Since "villains" came from the poorer parts of society, and since the word was mainly used by people on the opposite end, it soon came to refer to anyone who was "base or lowborn." In other words, criminals. Fair or not, it's much easier to blame crime on the servants or other commoners than on people who bathe regularly. Still, the fact that the word gained a negative connotation says more about the upper class people using it than the "villains" themselves.
At some point "villain" came to mean "mean country fellow," which apparently means that people in the 14th century had no word for a country fellow who wasn't mean, since they couldn't conceive of such a thing being possible. The word "villain" just simmered for hundreds of years in a stew of elitism and prejudice, and as a result, today we're using it to define the likes of the Joker, Voldemort, and Darth Vader.
And Chad Laptoprage.
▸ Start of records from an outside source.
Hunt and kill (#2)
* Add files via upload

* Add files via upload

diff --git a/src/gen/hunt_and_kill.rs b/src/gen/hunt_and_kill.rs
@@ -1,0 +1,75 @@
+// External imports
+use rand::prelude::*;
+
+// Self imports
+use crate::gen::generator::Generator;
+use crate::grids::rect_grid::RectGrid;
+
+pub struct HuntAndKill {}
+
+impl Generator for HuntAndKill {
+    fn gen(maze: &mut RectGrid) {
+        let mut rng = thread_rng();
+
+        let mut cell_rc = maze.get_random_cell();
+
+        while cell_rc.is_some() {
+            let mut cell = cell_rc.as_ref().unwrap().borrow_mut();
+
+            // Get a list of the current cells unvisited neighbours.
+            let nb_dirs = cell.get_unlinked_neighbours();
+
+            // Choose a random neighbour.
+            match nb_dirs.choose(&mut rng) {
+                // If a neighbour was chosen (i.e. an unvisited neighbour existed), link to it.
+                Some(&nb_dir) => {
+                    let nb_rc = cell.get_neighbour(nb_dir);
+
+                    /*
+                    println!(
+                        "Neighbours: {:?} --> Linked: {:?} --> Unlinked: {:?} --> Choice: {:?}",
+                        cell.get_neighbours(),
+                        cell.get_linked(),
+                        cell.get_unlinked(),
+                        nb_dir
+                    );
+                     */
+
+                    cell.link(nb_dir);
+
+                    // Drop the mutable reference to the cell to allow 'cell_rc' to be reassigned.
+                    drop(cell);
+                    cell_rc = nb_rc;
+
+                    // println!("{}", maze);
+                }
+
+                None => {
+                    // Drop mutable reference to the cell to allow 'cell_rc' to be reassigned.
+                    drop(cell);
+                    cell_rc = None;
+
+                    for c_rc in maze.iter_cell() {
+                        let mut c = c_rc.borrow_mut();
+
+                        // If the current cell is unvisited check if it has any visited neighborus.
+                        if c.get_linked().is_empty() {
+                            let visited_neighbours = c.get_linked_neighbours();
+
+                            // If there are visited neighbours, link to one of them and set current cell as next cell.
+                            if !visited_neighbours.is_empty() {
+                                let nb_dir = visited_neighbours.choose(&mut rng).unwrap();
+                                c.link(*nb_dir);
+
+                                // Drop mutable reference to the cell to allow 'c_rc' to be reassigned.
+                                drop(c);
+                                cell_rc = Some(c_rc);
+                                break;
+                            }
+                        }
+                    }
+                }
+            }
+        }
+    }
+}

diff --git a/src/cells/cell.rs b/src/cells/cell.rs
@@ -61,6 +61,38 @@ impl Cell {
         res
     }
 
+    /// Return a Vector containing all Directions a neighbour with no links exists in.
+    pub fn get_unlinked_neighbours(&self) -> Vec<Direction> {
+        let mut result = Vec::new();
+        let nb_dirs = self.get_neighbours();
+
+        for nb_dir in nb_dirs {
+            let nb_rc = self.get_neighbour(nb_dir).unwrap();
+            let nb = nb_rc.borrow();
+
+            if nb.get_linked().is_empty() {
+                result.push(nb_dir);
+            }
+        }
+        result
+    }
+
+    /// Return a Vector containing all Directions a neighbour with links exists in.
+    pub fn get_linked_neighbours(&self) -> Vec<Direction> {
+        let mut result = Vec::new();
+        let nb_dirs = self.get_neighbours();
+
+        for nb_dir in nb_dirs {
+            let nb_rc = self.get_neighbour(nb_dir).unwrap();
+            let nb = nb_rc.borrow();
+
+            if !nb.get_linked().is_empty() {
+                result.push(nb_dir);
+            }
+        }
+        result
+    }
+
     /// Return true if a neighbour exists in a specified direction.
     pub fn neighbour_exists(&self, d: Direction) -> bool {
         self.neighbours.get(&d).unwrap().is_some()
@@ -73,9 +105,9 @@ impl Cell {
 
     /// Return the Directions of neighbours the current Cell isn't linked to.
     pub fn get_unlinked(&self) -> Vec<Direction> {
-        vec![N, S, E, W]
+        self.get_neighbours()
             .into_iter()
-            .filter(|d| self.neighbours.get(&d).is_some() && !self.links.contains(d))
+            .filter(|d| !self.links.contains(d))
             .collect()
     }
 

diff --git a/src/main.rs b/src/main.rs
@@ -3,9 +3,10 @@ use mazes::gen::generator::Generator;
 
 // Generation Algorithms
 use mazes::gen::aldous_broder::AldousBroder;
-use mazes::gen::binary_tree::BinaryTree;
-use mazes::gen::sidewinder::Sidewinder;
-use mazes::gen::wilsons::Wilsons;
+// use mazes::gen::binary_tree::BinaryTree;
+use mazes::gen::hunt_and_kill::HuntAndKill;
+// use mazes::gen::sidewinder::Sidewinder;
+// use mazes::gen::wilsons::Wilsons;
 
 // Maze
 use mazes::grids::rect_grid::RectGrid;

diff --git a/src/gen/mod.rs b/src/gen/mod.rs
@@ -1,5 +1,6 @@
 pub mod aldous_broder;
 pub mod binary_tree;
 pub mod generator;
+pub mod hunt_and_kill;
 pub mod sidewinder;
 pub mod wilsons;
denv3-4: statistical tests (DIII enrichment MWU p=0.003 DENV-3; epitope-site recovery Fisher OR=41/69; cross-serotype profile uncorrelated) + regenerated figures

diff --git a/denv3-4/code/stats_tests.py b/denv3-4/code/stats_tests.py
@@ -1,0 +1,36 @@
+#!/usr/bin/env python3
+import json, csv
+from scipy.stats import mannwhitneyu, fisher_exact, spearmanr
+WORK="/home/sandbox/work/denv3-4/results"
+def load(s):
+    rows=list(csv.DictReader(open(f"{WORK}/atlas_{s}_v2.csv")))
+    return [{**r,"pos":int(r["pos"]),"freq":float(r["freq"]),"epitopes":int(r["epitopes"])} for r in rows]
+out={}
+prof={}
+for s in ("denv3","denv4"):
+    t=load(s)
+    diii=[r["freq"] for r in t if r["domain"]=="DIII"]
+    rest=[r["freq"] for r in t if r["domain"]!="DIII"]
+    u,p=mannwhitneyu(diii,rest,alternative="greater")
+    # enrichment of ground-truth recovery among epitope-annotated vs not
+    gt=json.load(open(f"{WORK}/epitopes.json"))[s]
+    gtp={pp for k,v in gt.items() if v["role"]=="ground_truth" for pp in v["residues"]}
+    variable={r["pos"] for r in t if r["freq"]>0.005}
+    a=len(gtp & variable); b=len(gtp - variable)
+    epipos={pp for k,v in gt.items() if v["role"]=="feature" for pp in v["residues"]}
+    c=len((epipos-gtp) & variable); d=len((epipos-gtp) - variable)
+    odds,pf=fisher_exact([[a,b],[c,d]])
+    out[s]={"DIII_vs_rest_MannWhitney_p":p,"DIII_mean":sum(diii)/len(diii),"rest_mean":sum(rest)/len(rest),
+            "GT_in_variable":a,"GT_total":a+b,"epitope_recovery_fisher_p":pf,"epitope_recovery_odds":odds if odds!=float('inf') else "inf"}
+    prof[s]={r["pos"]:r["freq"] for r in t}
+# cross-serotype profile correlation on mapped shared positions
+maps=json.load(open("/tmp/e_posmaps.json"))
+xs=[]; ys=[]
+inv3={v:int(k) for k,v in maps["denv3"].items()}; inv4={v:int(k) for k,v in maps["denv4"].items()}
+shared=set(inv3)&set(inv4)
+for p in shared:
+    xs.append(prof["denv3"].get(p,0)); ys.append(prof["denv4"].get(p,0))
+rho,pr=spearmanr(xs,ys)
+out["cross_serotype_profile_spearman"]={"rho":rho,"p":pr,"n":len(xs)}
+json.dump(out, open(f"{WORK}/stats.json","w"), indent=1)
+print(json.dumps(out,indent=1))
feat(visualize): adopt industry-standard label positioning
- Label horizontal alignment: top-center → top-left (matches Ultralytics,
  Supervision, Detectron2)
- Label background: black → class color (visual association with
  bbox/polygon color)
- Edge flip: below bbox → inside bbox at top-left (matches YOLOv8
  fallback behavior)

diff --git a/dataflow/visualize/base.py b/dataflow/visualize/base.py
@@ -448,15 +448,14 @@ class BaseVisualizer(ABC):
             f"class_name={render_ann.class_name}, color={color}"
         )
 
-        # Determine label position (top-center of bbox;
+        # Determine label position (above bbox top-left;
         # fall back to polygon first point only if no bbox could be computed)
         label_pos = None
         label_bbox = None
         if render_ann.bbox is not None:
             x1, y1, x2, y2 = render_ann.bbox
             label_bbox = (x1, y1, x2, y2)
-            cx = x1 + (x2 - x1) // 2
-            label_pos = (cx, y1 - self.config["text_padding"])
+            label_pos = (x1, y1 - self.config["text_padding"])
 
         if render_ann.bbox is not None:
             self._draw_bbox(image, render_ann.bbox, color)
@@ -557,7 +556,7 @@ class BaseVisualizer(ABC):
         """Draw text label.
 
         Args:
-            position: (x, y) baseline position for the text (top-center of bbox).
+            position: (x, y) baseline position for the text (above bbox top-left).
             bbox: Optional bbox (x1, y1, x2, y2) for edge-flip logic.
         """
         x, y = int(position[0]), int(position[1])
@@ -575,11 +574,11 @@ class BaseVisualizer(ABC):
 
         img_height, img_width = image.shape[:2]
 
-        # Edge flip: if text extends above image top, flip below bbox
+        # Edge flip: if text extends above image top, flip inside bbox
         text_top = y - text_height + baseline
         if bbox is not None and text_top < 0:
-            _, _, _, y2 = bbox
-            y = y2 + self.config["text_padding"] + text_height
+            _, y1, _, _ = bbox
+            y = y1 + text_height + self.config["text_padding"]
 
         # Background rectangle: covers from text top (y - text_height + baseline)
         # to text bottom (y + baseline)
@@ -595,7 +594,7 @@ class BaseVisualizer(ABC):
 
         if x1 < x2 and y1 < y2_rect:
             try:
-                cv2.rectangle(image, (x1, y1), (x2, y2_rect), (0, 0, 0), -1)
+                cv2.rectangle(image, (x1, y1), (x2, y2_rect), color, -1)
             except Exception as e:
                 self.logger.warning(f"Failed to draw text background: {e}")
But it all started with some innocent farmhands. So if your gardeners ever tie you to the tracks and cackle maniacally, you can have a good laugh at the irony. Considering that we've been using their office as an insult for centuries, who can blame them?